  1. Fiber coating method

    DOEpatents

    Corman, Gregory Scot

    2001-01-01

    A coating is applied to reinforcing fibers arranged into a tow by coaxially aligning the tow with an adjacent separation layer and winding or wrapping the tow and separation layer onto a support structure in an interleaved manner so that the separation layer separates a wrap of the tow from an adjacent wrap of the tow. A coating can then be uniformly applied to the reinforcing fibers without defects caused by fiber tow to fiber tow contact. The separation layer can be a carbon fiber veil.

  2. Preparation of hydrophobic coatings

    DOEpatents

    Branson, Eric D.; Shah, Pratik B.; Singh, Seema; Brinker, C. Jeffrey

    2009-02-03

    A method for preparing a hydrophobic coating by preparing a precursor sol comprising a metal alkoxide, a solvent, a basic catalyst, a fluoroalkyl compound and water, depositing the precursor sol as a film onto a surface, such as a substrate or a pipe, heating, the film and exposing the film to a hydrophobic silane compound to form a hydrophobic coating with a contact angle greater than approximately 150.degree.. The contact angle of the film can be controlled by exposure to ultraviolet radiation to reduce the contact angle and subsequent exposure to a hydrophobic silane compound to increase the contact angle.

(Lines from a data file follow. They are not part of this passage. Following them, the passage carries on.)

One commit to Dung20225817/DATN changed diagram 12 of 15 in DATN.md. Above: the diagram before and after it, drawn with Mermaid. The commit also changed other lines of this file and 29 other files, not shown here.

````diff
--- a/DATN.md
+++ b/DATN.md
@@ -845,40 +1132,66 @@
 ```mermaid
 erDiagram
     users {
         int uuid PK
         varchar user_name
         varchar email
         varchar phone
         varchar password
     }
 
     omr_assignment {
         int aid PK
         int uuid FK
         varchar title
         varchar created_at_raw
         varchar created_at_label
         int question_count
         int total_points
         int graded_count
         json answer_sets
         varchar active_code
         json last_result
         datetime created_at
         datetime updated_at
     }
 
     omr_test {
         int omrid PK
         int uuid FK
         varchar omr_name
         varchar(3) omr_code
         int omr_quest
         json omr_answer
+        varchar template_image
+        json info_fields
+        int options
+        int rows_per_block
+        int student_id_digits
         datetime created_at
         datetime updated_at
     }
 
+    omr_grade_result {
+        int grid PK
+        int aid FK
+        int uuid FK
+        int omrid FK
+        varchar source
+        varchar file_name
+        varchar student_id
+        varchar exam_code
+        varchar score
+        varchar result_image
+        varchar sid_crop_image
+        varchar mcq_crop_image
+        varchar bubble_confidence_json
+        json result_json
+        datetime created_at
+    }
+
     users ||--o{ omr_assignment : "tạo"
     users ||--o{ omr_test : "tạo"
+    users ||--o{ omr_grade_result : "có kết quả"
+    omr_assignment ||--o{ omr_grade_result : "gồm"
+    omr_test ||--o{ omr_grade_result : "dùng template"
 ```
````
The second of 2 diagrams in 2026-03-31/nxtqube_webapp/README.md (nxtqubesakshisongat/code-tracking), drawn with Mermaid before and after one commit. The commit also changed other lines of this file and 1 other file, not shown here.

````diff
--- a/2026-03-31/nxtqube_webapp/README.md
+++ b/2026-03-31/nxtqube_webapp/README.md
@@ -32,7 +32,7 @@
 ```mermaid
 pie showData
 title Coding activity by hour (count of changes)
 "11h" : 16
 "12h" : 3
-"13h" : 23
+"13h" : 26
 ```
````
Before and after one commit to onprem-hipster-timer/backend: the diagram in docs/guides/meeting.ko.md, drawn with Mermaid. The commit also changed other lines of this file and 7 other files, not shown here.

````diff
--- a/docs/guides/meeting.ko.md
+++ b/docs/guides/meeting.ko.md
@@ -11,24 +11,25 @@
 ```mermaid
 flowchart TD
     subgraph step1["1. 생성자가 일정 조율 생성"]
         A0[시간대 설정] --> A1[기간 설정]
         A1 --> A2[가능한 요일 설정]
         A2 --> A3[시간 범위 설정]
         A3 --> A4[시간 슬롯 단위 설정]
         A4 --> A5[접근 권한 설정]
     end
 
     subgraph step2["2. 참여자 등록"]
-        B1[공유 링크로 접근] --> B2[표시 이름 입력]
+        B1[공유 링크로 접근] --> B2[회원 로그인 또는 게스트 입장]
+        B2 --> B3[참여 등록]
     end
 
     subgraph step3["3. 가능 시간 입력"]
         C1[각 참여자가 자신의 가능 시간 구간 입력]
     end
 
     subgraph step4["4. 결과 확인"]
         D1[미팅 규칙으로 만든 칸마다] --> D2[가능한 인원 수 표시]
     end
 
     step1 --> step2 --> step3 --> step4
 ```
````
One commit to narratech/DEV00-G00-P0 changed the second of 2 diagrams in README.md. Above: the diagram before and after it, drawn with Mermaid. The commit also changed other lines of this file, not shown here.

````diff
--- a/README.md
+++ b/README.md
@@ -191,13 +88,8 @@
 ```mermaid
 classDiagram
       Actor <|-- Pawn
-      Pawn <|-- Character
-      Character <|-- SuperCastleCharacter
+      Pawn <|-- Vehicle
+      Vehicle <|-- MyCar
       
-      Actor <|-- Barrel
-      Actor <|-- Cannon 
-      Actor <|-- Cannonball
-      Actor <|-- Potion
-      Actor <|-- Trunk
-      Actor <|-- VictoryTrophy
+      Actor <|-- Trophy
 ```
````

  3. Advanced Coating Removal Techniques

    NASA Technical Reports Server (NTRS)

    Seibert, Jon

    2006-01-01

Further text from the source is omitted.